● **WHAT TO PRODUCE**: Could you count how many lines of the data include "passwordController" and answer with the number only?

(Collection entries)
::::

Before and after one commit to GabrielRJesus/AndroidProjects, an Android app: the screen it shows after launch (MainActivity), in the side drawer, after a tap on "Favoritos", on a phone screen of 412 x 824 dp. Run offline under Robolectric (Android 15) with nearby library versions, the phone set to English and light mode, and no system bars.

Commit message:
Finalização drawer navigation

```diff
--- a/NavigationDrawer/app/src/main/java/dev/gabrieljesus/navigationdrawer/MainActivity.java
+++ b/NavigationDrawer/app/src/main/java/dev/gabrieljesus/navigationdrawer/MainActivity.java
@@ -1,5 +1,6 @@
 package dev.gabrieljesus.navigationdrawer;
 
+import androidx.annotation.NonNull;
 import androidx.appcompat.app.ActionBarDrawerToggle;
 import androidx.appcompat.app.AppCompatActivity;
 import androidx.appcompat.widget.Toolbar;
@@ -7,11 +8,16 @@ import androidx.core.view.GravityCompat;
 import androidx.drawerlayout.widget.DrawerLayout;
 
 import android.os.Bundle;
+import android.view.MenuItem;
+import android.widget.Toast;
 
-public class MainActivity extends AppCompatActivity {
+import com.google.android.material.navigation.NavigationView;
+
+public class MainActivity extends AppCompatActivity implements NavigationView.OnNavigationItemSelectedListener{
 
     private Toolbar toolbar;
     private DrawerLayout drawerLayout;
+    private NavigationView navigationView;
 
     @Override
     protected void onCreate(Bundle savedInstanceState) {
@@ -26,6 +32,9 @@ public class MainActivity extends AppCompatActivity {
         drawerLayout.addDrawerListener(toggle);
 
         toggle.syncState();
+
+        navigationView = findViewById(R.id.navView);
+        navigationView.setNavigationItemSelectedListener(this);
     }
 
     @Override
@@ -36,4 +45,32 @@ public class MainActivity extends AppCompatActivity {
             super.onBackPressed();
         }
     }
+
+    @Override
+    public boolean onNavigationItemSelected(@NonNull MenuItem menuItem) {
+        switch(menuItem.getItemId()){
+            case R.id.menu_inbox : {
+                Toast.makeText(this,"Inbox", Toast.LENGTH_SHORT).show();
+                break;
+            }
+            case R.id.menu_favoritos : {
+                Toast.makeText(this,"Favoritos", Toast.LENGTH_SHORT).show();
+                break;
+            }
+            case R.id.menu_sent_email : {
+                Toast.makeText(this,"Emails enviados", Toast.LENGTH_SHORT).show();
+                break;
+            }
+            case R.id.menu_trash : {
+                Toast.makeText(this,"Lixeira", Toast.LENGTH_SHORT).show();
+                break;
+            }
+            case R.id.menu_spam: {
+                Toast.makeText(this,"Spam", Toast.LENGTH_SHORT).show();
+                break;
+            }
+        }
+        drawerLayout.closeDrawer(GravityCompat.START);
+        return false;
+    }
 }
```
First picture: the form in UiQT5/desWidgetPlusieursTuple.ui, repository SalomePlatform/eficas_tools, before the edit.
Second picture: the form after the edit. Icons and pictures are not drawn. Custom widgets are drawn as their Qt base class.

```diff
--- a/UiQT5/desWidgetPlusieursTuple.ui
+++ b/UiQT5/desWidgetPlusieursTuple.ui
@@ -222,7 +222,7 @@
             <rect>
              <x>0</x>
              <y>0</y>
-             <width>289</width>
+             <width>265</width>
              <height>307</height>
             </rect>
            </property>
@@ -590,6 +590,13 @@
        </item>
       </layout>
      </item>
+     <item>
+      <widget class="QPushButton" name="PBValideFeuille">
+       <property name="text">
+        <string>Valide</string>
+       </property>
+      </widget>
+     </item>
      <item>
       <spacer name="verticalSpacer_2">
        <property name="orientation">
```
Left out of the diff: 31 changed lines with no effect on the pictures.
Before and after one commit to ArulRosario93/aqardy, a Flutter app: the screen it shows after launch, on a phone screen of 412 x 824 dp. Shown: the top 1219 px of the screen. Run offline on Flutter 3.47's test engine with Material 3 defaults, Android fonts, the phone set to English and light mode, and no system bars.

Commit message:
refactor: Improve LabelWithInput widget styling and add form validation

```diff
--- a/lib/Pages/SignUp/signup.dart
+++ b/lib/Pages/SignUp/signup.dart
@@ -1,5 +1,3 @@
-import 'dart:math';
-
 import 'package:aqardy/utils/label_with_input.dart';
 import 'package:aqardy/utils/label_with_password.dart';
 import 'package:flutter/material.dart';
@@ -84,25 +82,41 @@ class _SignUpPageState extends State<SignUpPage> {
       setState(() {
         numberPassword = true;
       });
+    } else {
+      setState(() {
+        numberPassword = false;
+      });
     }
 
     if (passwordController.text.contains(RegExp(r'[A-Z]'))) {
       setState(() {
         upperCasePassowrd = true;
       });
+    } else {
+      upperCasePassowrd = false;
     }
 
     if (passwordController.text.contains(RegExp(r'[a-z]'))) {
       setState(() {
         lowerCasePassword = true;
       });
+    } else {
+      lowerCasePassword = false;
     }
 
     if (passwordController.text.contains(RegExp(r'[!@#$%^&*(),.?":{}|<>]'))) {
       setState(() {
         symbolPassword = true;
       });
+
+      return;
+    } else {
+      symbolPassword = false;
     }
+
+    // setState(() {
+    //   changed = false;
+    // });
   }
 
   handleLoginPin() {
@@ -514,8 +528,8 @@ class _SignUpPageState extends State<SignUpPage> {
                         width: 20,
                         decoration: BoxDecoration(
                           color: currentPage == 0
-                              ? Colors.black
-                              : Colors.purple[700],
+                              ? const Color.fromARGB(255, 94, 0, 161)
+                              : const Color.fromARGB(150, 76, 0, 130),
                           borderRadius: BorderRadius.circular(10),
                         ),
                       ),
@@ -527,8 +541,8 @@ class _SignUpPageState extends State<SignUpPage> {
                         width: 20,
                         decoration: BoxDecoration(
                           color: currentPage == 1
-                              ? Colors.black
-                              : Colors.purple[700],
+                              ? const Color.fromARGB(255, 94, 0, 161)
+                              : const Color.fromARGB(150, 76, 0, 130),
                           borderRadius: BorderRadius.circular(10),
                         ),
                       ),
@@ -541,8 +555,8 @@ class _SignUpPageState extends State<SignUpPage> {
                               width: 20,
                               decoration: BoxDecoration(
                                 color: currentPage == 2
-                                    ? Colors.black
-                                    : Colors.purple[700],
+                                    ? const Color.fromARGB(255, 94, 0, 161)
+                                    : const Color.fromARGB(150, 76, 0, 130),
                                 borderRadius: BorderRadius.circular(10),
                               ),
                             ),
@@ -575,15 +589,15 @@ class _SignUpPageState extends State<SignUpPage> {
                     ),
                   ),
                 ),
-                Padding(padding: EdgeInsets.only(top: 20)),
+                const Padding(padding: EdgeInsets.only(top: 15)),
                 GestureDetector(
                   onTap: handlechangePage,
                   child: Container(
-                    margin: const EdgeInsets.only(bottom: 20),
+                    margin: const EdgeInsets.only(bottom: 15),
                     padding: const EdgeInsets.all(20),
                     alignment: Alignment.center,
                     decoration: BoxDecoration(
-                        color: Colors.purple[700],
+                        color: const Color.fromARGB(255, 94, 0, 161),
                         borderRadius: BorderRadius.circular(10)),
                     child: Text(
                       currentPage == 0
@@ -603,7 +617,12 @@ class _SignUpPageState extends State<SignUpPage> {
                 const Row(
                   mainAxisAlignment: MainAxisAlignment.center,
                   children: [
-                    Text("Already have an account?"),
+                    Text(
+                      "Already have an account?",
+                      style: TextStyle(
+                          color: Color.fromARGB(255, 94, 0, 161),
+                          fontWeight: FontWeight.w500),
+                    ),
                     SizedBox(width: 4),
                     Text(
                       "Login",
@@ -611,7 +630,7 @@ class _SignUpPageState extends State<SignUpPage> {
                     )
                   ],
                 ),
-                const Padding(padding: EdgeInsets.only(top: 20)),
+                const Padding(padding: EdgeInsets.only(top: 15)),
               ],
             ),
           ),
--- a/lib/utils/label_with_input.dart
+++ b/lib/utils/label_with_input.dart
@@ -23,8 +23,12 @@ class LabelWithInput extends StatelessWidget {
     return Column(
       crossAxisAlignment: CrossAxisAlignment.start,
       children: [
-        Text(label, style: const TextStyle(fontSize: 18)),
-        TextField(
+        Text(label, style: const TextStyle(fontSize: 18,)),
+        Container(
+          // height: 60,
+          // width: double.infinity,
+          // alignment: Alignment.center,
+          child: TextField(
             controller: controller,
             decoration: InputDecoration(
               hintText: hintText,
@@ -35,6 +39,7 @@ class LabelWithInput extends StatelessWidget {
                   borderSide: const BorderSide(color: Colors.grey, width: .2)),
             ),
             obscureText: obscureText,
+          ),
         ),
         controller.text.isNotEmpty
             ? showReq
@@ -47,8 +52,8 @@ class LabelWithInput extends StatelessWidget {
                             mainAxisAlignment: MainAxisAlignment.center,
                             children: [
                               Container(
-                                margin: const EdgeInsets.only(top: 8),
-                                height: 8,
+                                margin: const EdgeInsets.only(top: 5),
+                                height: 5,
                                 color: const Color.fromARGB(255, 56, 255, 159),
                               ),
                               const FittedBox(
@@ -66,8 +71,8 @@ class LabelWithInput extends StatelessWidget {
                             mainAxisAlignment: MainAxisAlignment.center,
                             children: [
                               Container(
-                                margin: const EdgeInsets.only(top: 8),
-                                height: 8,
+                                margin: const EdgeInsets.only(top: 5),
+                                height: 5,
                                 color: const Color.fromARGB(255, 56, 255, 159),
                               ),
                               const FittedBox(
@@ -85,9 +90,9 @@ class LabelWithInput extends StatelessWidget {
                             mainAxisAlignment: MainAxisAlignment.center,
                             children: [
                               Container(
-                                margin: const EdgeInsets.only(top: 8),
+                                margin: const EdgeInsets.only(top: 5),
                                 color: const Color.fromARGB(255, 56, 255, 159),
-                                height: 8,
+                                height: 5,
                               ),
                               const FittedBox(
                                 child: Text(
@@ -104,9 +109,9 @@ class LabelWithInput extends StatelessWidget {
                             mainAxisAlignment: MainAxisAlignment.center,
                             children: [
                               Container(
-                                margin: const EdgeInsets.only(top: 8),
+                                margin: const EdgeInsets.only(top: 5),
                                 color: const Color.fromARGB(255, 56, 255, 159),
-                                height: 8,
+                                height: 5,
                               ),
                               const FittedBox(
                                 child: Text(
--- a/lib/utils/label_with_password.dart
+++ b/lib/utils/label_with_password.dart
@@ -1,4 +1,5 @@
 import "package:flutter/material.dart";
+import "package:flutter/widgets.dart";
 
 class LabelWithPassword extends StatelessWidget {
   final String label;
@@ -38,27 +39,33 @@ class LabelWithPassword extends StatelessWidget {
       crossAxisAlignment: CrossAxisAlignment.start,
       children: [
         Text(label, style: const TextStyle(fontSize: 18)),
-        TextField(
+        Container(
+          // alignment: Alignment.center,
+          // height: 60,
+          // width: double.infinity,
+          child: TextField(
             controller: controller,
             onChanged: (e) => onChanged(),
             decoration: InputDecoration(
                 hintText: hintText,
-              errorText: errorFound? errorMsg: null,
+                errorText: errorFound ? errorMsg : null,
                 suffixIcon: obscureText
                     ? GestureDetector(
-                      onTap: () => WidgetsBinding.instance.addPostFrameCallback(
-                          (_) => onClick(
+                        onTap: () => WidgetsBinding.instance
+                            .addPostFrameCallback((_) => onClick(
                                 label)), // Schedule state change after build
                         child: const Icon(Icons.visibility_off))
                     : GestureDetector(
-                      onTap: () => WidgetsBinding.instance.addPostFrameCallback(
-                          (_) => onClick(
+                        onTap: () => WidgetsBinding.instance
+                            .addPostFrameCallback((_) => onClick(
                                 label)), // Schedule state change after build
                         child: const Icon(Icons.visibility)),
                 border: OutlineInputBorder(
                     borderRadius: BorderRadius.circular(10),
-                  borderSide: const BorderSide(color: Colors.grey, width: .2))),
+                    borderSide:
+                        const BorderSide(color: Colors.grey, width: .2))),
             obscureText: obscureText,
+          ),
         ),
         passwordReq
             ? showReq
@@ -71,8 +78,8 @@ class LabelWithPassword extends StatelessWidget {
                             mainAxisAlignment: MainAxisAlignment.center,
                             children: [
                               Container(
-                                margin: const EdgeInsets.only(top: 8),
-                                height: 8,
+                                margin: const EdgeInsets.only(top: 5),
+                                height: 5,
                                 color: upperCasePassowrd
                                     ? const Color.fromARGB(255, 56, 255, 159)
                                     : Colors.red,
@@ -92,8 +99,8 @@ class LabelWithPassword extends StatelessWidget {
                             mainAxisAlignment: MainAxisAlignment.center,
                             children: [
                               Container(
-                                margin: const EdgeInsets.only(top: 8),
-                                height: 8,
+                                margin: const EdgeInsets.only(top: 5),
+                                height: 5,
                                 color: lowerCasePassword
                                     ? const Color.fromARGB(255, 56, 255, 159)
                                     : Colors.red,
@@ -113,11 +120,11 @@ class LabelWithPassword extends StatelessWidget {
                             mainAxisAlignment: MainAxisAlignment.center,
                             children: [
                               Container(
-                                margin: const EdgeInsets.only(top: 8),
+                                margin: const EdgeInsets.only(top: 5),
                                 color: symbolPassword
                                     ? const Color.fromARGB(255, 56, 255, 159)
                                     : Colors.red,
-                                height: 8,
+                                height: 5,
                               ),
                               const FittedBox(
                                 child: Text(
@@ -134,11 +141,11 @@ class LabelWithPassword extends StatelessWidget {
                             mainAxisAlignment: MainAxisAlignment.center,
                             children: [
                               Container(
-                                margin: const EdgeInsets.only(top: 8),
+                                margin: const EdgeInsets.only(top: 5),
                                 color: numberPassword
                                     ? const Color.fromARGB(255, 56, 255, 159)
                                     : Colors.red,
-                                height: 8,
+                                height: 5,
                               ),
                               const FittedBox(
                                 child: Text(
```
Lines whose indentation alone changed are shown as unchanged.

::::

● **ANSWER SECTION**: 3